**Task**
Determine how many lines of the entries contain "changed". Reply with that number alone.

**Task input**

———

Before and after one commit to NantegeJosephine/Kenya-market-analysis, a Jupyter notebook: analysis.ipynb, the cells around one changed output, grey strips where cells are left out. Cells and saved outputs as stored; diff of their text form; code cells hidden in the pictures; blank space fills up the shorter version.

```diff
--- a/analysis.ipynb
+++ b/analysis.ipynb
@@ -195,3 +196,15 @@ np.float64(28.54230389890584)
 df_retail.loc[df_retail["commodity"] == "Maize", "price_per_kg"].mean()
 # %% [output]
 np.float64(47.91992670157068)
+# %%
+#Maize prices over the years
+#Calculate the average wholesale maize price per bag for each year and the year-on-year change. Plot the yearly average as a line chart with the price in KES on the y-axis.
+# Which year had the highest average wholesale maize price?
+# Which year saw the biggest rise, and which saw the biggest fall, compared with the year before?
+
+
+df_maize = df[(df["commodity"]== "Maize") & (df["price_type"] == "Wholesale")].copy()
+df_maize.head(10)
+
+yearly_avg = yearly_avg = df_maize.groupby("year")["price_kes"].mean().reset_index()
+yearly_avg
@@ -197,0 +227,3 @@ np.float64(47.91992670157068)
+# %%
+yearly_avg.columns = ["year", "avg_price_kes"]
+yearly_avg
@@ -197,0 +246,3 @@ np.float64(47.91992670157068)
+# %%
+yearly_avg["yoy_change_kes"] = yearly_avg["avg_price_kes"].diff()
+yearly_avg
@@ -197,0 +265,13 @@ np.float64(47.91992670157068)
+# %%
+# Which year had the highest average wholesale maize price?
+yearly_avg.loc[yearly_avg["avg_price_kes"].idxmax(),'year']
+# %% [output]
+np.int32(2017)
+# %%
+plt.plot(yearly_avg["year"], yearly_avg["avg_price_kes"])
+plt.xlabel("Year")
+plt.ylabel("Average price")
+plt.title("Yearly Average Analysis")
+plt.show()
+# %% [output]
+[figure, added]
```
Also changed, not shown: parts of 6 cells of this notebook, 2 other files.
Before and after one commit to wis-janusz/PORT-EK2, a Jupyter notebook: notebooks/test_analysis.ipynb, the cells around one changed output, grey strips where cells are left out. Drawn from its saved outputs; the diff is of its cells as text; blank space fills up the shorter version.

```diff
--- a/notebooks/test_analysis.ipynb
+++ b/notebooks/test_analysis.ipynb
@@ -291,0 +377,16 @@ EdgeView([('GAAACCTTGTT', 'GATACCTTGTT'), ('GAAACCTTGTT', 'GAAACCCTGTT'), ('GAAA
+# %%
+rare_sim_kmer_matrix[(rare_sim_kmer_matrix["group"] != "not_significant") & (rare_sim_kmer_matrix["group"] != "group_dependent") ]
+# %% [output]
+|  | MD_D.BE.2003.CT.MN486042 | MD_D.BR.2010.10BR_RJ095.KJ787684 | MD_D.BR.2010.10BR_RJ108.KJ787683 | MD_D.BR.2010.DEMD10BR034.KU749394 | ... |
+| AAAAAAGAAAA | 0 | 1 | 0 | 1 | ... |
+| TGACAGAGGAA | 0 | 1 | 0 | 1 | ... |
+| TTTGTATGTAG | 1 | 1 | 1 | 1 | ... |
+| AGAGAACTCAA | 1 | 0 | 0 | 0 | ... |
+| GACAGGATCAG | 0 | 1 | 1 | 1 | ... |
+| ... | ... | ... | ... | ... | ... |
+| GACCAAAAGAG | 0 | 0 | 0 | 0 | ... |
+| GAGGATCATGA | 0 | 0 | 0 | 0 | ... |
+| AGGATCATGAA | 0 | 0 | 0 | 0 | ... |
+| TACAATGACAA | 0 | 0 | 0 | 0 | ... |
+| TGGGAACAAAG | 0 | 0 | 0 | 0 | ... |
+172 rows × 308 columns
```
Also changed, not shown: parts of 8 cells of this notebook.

———

**Reply to the task**
4